Math Gains Noted for Students in Voucher Program
A Princeton University researcher has waded into the debate over the effectiveness of school vouchers in Milwaukee, concluding that math scores have risen substantially for the students in the program.
In several different analyses of test scores, Cecilia E. Rouse concluded that students who enrolled in private schools under the program scored better in math than students in the city's public schools.
Two previous studies of the first-of-its kind program, which provides public money for low-income students to attend private schools, differed sharply with each other in their conclusions.("New Studies on Private Choice Contradict Each Other," Sept. 4, 1996.)
Ms. Rouse, an assistant professor of economics and public affairs, said that in her analyses she tried to correct the flaws in both of those studies and to avoid any ideological bias.
"I don't really have a political ax to grind when it comes to school choice," she said in an interview last week. "I want to see what works for kids."
But Ms. Rouse cautioned that the Milwaukee program, which serves about 1,600 students, is too small to allow any broad conclusions. And she said many of the data were missing or incomplete.
"While my analysis suggests that the results are robust," she wrote, "my strategies cannot substitute for better data."
One previous study, led by researchers Paul E. Peterson of Harvard University and Jay P. Greene of the University of Houston, concluded that the program raised math and reading scores significantly for children who were enrolled in private schools at least three years.
Another set of studies by John F. Witte, a professor of education at the University of Wisconsin-Madison, found no significant gains in test scores.
No Reading Gains
In one set of analyses, Ms. Rouse compared test scores of students who used the vouchers to enroll in private schools with those of nonselected applicants who remained in the public schools.
That approach was similar to the analyses conducted by Mr. Peterson and Mr. Greene.

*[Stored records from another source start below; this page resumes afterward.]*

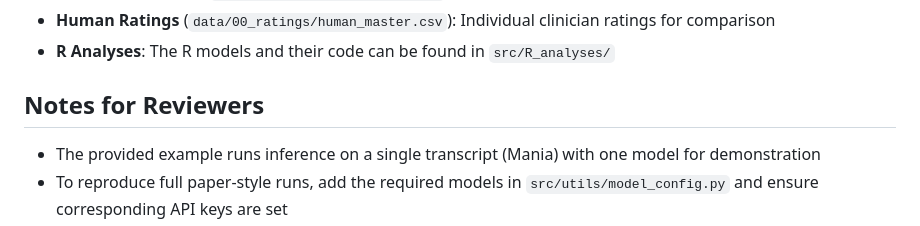
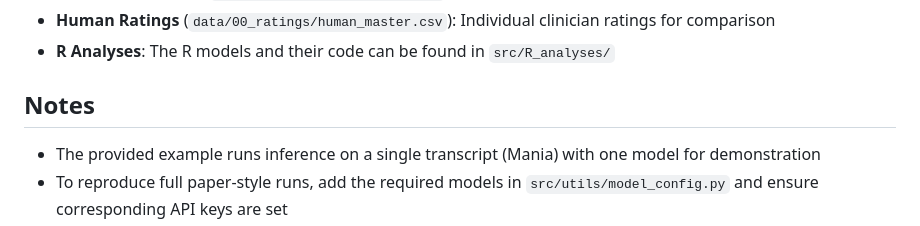
Before and after one commit to 42elenz/LLMs_psychopathologies, a Markdown page: README.md, the part around the change. Rendered like a GitHub page.

Commit message:
Revise Notes for Reviewers section in README
Updated notes section for clarity and conciseness.

```diff
--- a/README.md
+++ b/README.md
@@ -188,7 +188,7 @@ The notebook contains:
 - **Human Ratings** (`data/00_ratings/human_master.csv`): Individual clinician ratings for comparison
 - **R Analyses**: The R models and their code can be found in `src/R_analyses/`
 
-## Notes for Reviewers
+## Notes
 
 - The provided example runs inference on a single transcript (Mania) with one model for demonstration
 - To reproduce full paper-style runs, add the required models in `src/utils/model_config.py` and ensure corresponding API keys are set
```
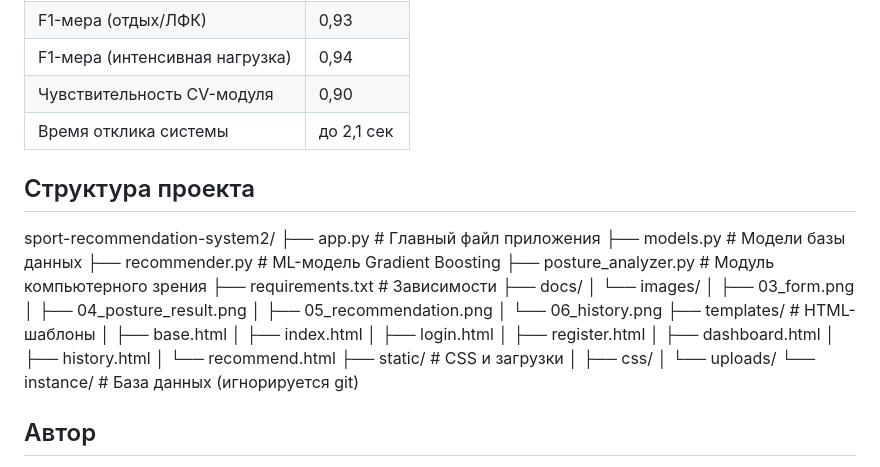
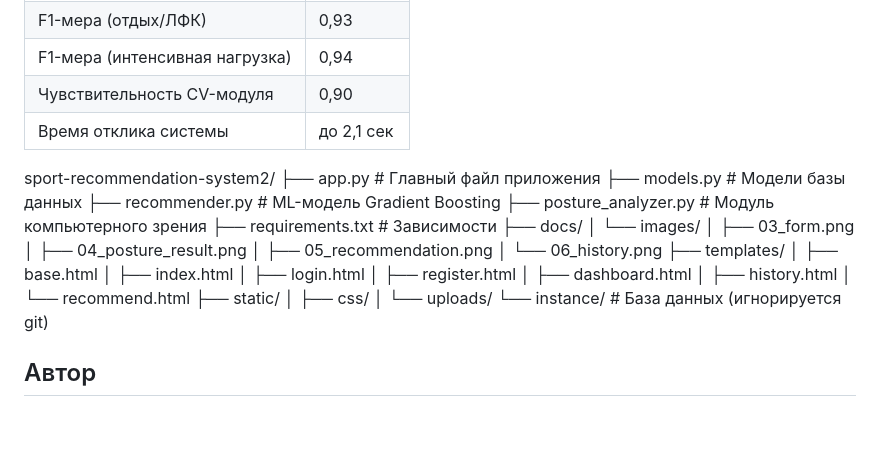
Before and after one commit to julia26-joker/sport-recommendation-system2, a Markdown page: README.md, the part around the change. Drawn GitHub-style; blank space fills up the shorter version.

```diff
--- a/README.md
+++ b/README.md
@@ -86,8 +86,6 @@ http://localhost:5000
 | Чувствительность CV-модуля | 0,90 |
 | Время отклика системы | до 2,1 сек |
 
-## Структура проекта
-
 sport-recommendation-system2/
 ├── app.py                  # Главный файл приложения
 ├── models.py               # Модели базы данных
@@ -100,7 +98,7 @@ sport-recommendation-system2/
 │       ├── 04_posture_result.png
 │       ├── 05_recommendation.png
 │       └── 06_history.png
-├── templates/              # HTML-шаблоны
+├── templates/
 │   ├── base.html
 │   ├── index.html
 │   ├── login.html
@@ -108,7 +106,7 @@ sport-recommendation-system2/
 │   ├── dashboard.html
 │   ├── history.html
 │   └── recommend.html
-├── static/                 # CSS и загрузки
+├── static/
 │   ├── css/
 │   └── uploads/
 └── instance/               # База данных (игнорируется git)
```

The key difference is that the previous study did not include students who were selected for the program but never enrolled or who subsequently left the private schools and returned to the public schools. Some critics argued that those omissions biased the earlier study, since students who were not being well-served by the private schools were more likely to leave.
Ms. Rouse then compared the voucher students with a group of students in the city's public schools, as Mr. Witte had done. Critics of his studies suggested that the students in the public schools were better off economically than the students who participated in the voucher program, and that the difference may have influenced his findings.
Although Mr. Witte tried to control for differences in family income, critics contended that he did not do so adequately.
Ms. Rouse sought to eliminate such background factors by comparing each student against his or her own test scores over time.
Under both analyses, she concluded that the math scores of students in the private schools likely increased by 1.5 to 2 percentage points each year over what they would have been had those students remained in public schools. But the results for reading were mixed and not statistically significant.
Bruce Fuller, an associate professor of public policy and education at the University of California, Berkeley, said the new study "is definitely a corrective on the grand claims that Paul Peterson and Jay Greene were making last fall."
But he said the findings say more about the quality of the three private schools attended by most choice students than about the program overall.